The first step is to recognize that the major crises currently afflicting the EU- the tribulations of the Eurozone, the movement of Syrian refugees and the renewed threat of Russia- will affect British economic and security interests whether the country is ‘in’ or ‘out’. Beyond the immediate horizon, the UK shares the long-term challenges of its European partners: tackling falling labour productivity, reducing carbon emissions, developing green technologies. By choosing to stay ‘out’, the UK will be deprived of any influence over the way these crises are resolved and challenges confronted.
The second step is for the UK government is to wield influence by forming coalition with other European nations and by recovering its role as a constructive reformer of the EU. The UK has an illustrious tradition of helping to reform the EU in a positive way, while securing a special status in its national interest: pushing for the Single European Act and enhancing the competitiveness of the European economy; reforming the allocations of the European budget from farm subsidies to industrial, technological and social investments. The UK should now seek to build bridges with its estranged traditional allies- the Netherlands, the Nordics, and Germany- in order to shape the European policies that will help itself and the continent to navigate these turbulent seas.
As the referendum campaign gathers pace, the UK should embrace its experience of power-sharing at home to engage constructively with the EU and should make this the most compelling story for its continued membership.

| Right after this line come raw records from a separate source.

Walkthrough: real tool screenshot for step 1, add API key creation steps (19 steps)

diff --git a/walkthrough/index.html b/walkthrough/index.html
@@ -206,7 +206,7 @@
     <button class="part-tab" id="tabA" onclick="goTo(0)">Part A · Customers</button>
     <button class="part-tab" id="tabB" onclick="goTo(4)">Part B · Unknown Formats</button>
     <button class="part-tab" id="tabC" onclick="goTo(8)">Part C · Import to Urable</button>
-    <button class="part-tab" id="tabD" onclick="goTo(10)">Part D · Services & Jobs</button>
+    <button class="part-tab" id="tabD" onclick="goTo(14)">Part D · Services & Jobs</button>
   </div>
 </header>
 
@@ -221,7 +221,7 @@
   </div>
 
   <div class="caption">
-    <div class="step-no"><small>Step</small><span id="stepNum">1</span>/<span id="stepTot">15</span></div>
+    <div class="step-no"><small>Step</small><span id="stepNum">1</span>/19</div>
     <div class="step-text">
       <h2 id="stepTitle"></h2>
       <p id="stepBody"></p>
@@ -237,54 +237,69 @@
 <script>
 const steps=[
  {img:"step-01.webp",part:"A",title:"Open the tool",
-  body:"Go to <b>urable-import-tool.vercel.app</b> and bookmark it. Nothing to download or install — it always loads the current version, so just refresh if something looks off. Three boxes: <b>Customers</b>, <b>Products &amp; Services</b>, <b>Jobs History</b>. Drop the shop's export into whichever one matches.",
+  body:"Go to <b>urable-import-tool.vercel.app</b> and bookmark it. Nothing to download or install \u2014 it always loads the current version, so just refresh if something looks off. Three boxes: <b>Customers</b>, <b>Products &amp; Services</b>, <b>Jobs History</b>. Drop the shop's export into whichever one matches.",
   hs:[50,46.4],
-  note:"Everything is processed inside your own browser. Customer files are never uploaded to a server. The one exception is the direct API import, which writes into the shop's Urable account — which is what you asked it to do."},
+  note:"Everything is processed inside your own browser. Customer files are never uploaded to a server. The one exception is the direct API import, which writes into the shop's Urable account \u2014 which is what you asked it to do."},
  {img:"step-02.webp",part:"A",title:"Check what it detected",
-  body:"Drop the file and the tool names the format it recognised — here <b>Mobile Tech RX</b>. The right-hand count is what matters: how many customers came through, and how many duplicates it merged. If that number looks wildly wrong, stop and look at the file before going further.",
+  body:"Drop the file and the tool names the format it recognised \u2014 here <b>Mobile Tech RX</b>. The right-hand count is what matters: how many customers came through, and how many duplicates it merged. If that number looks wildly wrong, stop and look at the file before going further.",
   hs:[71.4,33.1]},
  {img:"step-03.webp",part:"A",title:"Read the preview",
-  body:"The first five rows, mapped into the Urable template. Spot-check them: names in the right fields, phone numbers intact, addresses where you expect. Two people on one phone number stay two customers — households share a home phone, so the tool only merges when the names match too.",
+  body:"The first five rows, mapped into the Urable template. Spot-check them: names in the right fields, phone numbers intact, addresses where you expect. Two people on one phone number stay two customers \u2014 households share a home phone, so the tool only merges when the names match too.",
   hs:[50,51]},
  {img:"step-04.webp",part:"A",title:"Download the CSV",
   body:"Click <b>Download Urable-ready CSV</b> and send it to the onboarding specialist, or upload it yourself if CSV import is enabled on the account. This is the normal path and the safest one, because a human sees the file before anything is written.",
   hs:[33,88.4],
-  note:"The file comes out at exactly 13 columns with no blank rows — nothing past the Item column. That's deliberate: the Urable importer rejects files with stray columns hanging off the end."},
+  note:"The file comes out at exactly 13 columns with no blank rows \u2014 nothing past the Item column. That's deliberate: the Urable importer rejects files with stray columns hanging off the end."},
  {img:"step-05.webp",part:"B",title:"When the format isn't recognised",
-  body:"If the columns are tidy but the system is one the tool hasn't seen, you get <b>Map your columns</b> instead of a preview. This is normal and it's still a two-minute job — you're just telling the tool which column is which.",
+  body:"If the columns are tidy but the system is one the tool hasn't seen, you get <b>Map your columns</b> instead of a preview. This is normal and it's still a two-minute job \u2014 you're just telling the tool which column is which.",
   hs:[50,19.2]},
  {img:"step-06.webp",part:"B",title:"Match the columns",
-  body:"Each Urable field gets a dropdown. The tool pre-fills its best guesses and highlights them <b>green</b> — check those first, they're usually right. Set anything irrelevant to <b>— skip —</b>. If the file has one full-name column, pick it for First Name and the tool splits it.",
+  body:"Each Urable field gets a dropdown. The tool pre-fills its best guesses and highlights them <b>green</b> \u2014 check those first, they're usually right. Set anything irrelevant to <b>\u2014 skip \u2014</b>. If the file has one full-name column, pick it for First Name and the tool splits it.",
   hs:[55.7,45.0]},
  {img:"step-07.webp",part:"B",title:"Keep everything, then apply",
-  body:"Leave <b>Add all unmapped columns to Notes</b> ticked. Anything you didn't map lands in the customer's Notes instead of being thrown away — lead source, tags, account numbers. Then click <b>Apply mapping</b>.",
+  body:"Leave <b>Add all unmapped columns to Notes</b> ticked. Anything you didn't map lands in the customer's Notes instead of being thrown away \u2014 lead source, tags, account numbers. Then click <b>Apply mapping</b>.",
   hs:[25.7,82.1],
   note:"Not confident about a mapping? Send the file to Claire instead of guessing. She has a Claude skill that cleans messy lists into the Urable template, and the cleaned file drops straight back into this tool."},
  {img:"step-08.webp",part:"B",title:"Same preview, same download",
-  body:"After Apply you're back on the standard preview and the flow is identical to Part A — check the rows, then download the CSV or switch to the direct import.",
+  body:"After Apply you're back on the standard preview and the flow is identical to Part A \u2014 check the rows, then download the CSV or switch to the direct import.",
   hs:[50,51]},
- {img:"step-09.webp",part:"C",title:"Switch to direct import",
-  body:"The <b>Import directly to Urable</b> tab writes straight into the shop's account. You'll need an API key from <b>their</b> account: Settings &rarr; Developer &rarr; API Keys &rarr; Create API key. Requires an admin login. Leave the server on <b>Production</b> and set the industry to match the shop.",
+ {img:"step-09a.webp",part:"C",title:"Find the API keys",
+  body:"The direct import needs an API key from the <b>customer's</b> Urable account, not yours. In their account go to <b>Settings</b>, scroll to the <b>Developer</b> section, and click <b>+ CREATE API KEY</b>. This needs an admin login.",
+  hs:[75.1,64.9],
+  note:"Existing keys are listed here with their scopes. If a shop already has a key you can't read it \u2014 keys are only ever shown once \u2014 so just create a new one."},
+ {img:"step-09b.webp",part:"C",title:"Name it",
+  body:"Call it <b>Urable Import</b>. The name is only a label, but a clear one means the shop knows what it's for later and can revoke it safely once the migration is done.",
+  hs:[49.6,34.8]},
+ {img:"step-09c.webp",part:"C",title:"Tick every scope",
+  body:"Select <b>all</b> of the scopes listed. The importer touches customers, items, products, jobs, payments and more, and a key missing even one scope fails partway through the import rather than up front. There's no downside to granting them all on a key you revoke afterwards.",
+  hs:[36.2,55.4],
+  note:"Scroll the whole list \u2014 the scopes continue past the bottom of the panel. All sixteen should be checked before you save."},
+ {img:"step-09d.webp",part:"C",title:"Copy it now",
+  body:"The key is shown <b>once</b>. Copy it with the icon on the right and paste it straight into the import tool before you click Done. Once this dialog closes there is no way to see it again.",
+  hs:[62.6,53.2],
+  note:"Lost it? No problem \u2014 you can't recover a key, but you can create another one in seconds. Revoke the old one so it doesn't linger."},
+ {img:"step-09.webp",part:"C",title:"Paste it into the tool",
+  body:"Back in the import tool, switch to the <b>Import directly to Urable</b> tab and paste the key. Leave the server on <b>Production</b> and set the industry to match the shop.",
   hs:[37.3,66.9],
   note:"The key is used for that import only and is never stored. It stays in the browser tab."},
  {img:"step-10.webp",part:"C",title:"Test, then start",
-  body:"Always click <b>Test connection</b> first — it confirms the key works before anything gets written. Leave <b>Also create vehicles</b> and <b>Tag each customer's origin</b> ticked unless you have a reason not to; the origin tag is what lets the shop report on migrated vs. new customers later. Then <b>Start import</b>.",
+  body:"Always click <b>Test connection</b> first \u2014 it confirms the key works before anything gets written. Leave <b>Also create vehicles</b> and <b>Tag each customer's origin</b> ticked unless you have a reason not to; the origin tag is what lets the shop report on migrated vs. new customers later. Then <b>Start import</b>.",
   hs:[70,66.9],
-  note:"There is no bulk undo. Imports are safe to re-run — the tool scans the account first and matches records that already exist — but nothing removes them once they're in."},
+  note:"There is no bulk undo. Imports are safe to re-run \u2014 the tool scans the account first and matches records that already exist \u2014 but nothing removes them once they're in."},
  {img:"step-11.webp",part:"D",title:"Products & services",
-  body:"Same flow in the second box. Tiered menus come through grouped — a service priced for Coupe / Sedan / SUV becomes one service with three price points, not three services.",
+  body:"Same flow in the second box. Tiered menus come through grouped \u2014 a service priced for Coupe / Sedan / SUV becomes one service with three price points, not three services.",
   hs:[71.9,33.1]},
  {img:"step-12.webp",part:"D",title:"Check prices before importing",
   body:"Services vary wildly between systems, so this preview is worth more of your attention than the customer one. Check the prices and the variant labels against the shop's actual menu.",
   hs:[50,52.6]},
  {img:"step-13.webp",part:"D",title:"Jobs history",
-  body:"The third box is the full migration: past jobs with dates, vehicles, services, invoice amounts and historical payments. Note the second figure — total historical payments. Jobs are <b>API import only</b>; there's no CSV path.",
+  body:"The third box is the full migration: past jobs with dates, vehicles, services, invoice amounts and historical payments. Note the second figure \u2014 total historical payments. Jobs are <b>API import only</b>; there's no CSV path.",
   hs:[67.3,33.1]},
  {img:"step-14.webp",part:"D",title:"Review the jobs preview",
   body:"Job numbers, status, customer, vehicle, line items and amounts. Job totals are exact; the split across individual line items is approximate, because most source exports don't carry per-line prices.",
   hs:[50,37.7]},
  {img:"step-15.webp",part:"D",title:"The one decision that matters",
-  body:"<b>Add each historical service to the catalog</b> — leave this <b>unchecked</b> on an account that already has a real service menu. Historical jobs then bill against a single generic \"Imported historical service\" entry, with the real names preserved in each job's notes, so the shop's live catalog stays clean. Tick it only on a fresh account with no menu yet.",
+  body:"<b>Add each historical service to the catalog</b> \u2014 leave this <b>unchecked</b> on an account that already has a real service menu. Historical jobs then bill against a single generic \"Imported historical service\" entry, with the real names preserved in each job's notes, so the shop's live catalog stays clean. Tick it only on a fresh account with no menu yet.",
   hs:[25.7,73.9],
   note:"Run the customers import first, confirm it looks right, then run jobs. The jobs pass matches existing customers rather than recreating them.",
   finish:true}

Simon Toubeau is an Assistant Professor at the University of Nottingham and Jo Eric Khushal Murkens is an Associate Professor at the London School of Economics. Image credit: Wikipedia Commons.